TASK DESCRIPTION:
Copy every line of the data that contains the string "NavLink".

Web interface edit records:

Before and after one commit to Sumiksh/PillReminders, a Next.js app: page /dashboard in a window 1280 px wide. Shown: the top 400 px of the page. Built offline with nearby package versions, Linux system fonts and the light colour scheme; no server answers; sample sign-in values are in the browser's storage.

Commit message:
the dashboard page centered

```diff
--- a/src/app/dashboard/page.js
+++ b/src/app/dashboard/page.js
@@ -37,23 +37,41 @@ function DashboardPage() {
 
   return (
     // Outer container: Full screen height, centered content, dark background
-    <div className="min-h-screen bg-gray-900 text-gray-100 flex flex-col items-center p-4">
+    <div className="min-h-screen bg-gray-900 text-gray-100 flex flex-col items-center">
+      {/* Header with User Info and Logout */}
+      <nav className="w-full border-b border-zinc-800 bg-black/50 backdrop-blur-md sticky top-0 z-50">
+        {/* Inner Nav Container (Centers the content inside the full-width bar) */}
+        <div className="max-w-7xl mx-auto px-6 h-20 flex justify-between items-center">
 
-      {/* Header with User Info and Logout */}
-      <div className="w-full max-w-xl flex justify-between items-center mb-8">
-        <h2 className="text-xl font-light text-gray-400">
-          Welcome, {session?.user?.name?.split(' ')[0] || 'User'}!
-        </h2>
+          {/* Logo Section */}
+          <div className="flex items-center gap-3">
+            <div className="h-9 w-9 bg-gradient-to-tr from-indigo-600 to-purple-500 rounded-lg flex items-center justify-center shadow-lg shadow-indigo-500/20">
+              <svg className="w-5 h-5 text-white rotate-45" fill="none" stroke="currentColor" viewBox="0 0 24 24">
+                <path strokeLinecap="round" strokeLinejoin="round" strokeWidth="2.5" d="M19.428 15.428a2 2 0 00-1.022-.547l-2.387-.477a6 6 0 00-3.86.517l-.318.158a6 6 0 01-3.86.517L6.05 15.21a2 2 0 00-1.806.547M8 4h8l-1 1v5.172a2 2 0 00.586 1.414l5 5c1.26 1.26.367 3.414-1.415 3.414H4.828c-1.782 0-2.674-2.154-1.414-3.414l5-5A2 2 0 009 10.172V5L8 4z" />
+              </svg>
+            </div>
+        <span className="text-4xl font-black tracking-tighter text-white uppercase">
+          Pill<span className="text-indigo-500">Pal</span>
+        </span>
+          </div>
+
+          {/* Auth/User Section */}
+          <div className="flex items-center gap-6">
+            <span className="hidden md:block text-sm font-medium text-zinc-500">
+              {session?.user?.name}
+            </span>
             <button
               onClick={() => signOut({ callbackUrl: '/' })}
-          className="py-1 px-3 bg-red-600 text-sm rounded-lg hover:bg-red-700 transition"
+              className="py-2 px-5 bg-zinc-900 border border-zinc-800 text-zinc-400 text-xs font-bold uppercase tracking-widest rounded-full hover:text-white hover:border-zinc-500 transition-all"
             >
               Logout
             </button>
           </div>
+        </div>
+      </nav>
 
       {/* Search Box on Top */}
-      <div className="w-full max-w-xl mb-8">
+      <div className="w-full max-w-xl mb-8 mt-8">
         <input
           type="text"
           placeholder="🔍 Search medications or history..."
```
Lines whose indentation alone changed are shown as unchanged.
---
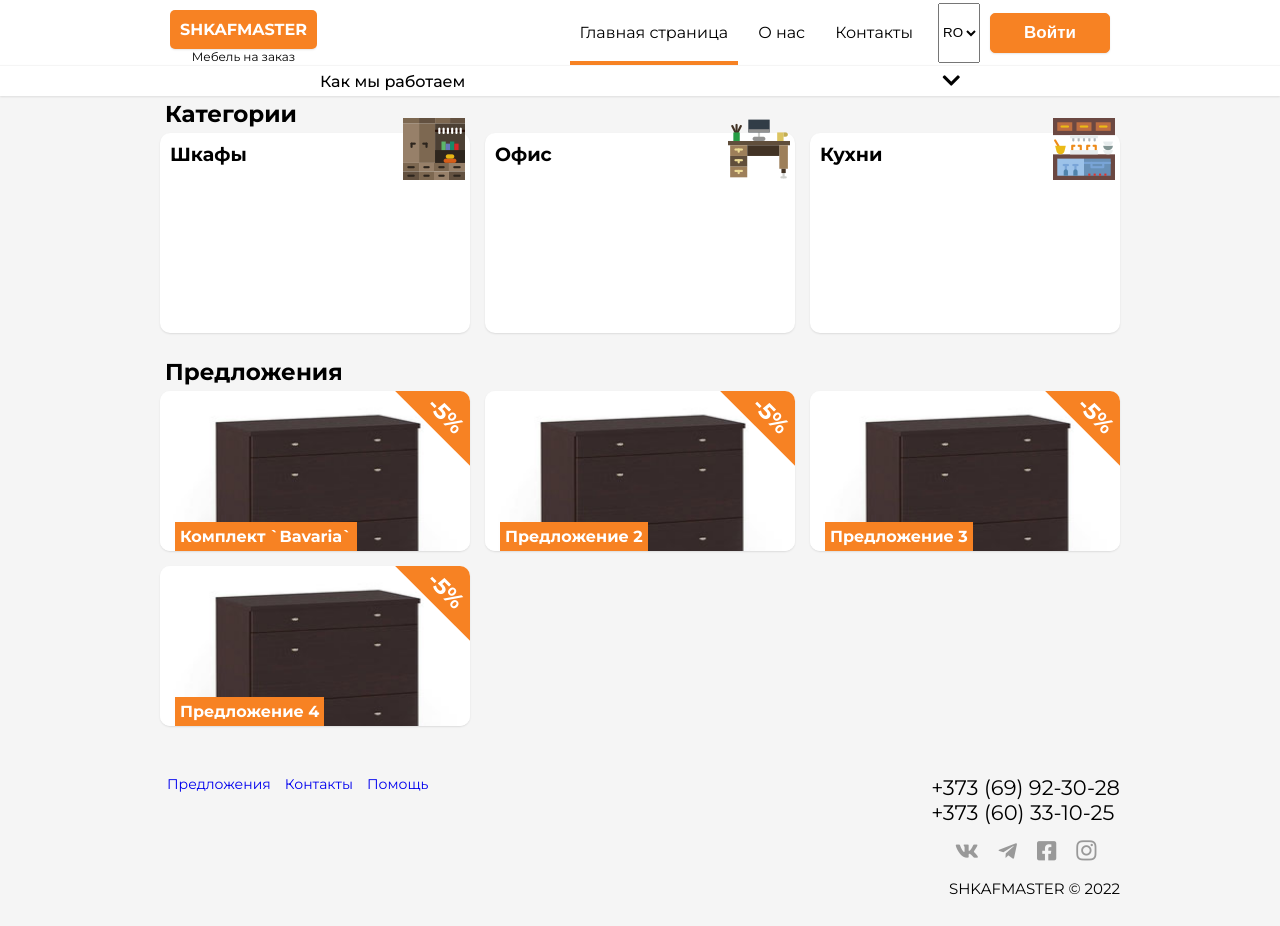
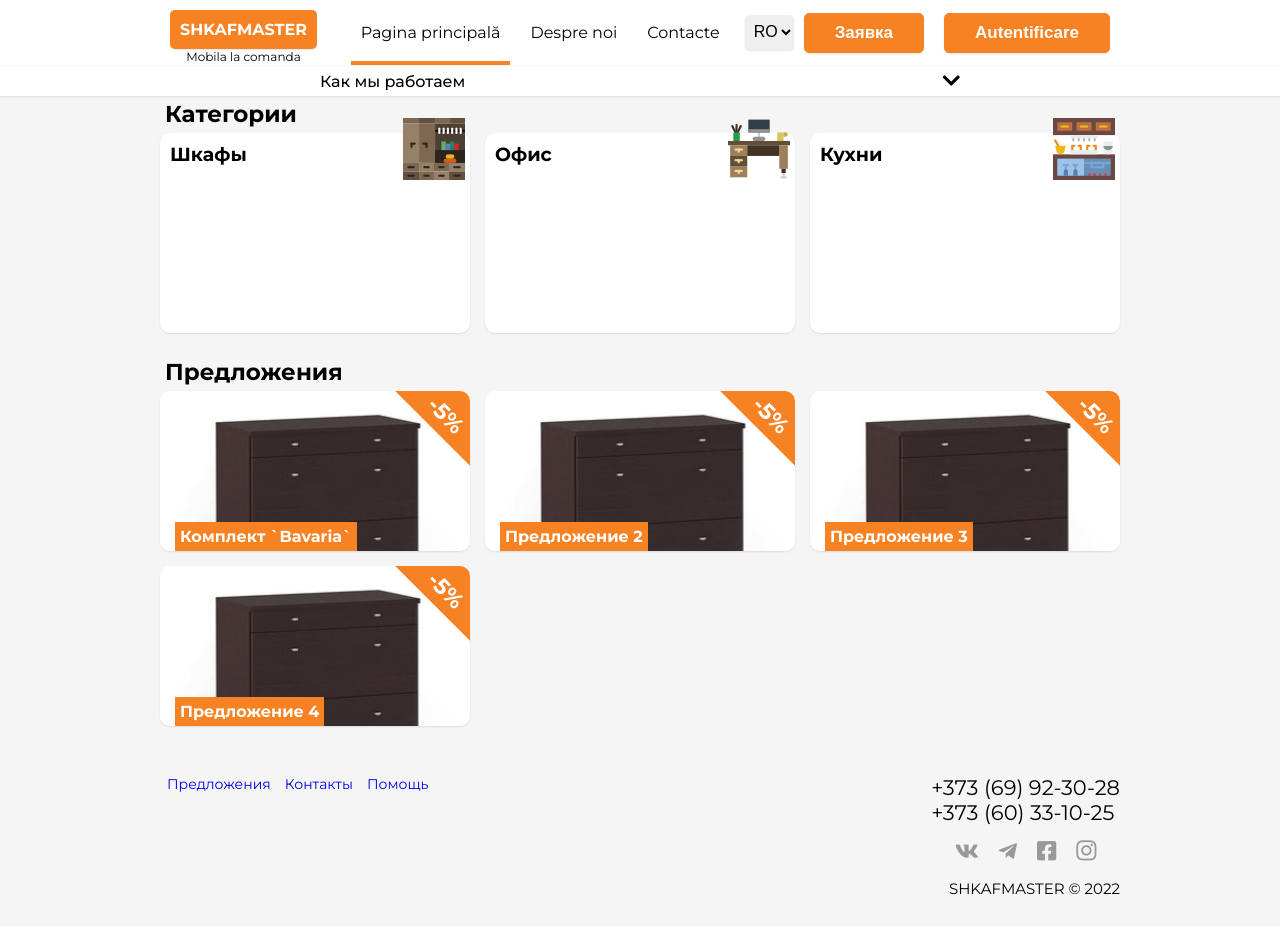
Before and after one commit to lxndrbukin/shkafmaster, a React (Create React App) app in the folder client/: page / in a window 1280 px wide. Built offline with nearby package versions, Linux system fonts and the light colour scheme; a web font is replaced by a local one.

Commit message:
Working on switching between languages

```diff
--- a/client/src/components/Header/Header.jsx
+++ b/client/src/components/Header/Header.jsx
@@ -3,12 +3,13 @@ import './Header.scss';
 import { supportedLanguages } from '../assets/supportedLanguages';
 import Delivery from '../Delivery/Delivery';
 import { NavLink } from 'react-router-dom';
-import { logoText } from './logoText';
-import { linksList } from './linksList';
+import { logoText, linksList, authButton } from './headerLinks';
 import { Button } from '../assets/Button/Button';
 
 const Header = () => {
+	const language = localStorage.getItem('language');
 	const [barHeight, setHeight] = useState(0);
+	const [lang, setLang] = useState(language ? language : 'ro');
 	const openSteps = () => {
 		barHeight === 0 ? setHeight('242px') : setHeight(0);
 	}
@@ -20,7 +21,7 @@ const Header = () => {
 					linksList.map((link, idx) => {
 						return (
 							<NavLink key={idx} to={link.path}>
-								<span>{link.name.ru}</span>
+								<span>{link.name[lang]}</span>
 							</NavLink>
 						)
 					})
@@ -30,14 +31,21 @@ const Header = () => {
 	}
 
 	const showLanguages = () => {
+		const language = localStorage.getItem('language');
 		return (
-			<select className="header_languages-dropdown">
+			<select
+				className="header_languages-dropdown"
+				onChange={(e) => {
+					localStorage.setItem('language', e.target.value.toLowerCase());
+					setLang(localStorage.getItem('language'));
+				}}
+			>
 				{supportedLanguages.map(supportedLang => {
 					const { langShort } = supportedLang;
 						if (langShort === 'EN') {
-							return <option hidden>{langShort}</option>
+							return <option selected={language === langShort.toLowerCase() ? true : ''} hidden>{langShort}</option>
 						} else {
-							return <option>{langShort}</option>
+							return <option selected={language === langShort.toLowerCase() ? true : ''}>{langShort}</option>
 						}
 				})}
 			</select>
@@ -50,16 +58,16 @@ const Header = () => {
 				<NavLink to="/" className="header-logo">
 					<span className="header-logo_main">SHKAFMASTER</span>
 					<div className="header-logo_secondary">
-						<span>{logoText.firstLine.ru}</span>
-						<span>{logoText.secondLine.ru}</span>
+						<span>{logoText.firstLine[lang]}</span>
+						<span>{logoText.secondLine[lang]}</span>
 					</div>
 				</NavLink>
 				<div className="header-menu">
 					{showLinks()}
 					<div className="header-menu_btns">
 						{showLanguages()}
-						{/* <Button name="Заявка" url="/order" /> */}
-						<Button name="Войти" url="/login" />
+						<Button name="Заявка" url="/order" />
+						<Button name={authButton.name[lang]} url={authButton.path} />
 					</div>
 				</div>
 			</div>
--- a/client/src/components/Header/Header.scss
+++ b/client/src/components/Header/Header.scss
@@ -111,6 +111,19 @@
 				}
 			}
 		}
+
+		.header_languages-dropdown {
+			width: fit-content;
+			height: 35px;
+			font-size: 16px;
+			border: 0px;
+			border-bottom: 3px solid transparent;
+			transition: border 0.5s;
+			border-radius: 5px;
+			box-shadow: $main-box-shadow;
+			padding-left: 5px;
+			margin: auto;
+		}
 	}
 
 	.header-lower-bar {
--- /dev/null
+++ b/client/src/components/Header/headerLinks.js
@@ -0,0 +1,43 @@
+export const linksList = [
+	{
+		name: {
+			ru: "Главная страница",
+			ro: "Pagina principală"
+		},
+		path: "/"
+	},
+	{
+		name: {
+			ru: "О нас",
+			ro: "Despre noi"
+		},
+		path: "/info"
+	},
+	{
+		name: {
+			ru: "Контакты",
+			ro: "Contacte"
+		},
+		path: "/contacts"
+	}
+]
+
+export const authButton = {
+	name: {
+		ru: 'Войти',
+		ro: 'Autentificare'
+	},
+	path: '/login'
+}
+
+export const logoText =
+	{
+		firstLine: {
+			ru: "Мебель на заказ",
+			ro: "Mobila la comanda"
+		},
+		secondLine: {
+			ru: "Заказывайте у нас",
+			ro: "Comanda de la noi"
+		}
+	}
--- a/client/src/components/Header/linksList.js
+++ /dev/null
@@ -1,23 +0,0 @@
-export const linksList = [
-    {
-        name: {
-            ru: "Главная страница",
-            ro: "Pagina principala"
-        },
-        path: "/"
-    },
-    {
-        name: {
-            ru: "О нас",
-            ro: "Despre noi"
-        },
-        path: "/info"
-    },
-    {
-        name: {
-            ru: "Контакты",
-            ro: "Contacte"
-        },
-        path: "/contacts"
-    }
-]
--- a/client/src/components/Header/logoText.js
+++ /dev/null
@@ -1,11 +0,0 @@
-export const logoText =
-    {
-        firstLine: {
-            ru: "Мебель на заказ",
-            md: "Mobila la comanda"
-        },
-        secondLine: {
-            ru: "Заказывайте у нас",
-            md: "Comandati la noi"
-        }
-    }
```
* * *
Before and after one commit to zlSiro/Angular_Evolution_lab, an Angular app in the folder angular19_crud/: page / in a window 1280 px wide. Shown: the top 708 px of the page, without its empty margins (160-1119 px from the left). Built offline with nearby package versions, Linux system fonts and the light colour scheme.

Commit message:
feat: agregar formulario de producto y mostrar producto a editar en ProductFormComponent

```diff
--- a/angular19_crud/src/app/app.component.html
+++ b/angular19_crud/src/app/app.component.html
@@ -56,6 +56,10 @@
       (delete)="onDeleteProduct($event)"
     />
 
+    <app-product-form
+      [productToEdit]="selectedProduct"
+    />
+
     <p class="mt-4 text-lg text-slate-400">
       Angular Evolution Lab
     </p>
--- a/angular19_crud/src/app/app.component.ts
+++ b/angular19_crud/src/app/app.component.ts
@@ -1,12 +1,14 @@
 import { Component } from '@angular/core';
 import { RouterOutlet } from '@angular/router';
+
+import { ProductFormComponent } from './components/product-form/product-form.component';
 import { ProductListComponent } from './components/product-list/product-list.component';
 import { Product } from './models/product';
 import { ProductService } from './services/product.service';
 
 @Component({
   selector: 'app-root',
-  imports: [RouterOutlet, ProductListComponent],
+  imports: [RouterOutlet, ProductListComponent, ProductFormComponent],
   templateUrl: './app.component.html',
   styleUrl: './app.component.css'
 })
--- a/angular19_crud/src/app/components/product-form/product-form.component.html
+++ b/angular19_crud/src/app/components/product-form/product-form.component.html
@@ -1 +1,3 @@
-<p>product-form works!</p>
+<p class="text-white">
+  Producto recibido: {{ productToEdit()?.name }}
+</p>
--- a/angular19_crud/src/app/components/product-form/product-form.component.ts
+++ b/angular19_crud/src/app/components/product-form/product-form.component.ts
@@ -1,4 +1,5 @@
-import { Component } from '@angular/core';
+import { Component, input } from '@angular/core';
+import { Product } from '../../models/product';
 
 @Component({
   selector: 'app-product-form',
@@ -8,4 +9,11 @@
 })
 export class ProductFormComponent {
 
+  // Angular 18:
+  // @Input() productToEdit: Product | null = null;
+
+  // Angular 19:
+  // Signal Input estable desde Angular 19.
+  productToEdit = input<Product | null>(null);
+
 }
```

RESPONSE:
 import { NavLink } from 'react-router-dom';
 							<NavLink key={idx} to={link.path}>
 							</NavLink>
 				<NavLink to="/" className="header-logo">
 				</NavLink>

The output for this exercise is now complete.